In cities across the country, large lending institutions have been accused of failing to maintain their growing inventory of bank-owned foreclosed properties, abandoning or “dumping” them for nominal fees, and leaving communities to clean up the mess. Now, in a landmark decision, Cleveland Judge Raymond Pianka is holding one of those institutions accountable.
After a housing advocacy group, Neighborhood Progress, Inc., documented that dozens of properties owned by Wells Fargo were vandalized, overgrown with weeds and foliage, littered with garbage, or structurally deficient, Pianka issued a series of orders – first temporarily forbidding the bank from continuing to sell discounted homes that violated city code, then turning the temporary order into an injunction, which also required Wells Fargo to fix up or demolish all 180 of its Cleveland properties.
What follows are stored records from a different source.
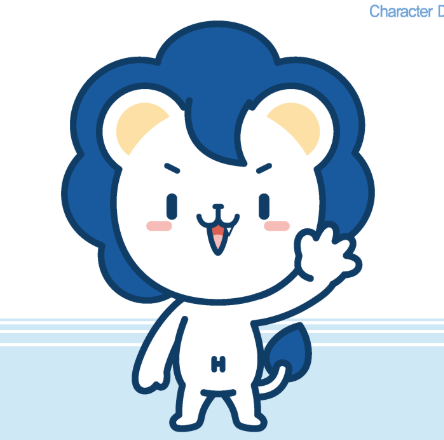
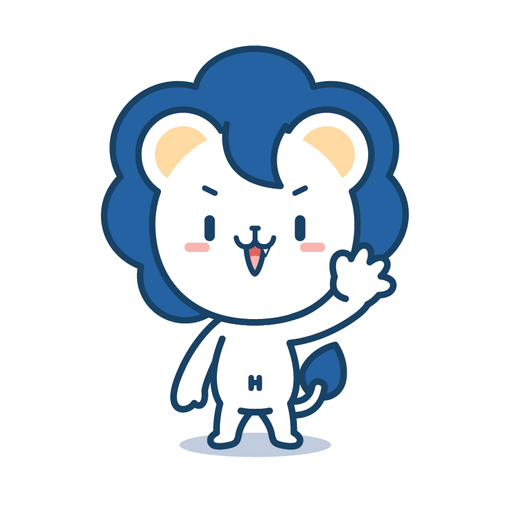
feat: 앱 패키지명 변경 및 공통 아이콘 설정
- appId: com.hanyangnyang.app 으로 변경
- hanyang_logo.jpg → PNG 변환, 1024x1024 마스터 아이콘 생성 (assets/icon.png)
- PWA 아이콘 hanyang_logo 기반으로 교체 (192/512px)
- apple-touch-icon.png 교체 (180px)
- capacitor.assets.config.json 추가 (Android/iOS 아이콘 자동 생성용)

diff --git a/vite.config.js b/vite.config.js
@@ -29,17 +29,17 @@ export default defineConfig(({ mode }) => {
           display: 'standalone',
           icons: [
             {
-              src: 'hanyang_splash.png',
+              src: 'pwa-192x192.png',
               sizes: '192x192',
               type: 'image/png'
             },
             {
-              src: 'hanyang_splash.png',
+              src: 'pwa-512x512.png',
               sizes: '512x512',
               type: 'image/png'
             },
             {
-              src: 'hanyang_splash.png',
+              src: 'pwa-512x512.png',
               sizes: '512x512',
               type: 'image/png',
               purpose: 'any maskable'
When Wells Fargo appealed the ruling, Pianka agreed to put his ban on property sales by the lender on hold until the Court of Appeals could review the case. In the interim, he’s ordered Wells Fargo to post a $1 million bond if it wants to continue to sell discounted and distressed properties in the city (enough to cover the costs of demolition if the bank doesn’t take responsibility for the condition of its holdings).
The backdrop to this case is a disturbing trend. Data recently compiled by Case Western Reserve University researcher Mike Schramm shows that while the inventory of vacant homes remains high in Cleveland, the number owned by banks is dwindling. Why? Increasingly, lenders are not fully foreclosing on properties, avoiding taking title to vacant homes and sidestepping their responsibility to maintain them, or unloading properties to unscrupulous investors at any price. In fact, between the time that Neighborhood Progress, Inc.’s suit was filed against Wells Fargo in December and the end of April, the lender dumped 108 properties; 75 percent of the sales were for $10,000 or less.
Cleveland has been called the nation’s foreclosure epicenter, the city has lost more than half of its population since 1950 and at one point its Slavic Village neighborhood was at the top of RealtyTrac’s foreclosure filings list. For a city already struggling to combat the community impacts of the foreclosure crisis, banks’ bad behavior is exacerbating the effects of vacancy and abandonment on residents: decreased property values, increased crime rates, and growing frustration among those fighting piecemeal to hold lenders accountable for blight.
If Judge Pianka’s injunction is upheld, it will be the first legal decision that will hold a lending institution accountable for its entire inventory of vacant properties, a victory that housing advocates believe will set an important national precedent.
But the fight isn’t over. Dubbed a “David and Goliath” battle by Neighborhood Progress, Inc.’s Frank Ford, the effort to take Wells Fargo to task is expected to be a prolonged and difficult one, and while the Court of Appeals reviews the case, a process that could take six months or more, Wells Fargo will be allowed to continue selling properties under Judge Pianka’s more lenient interim ruling.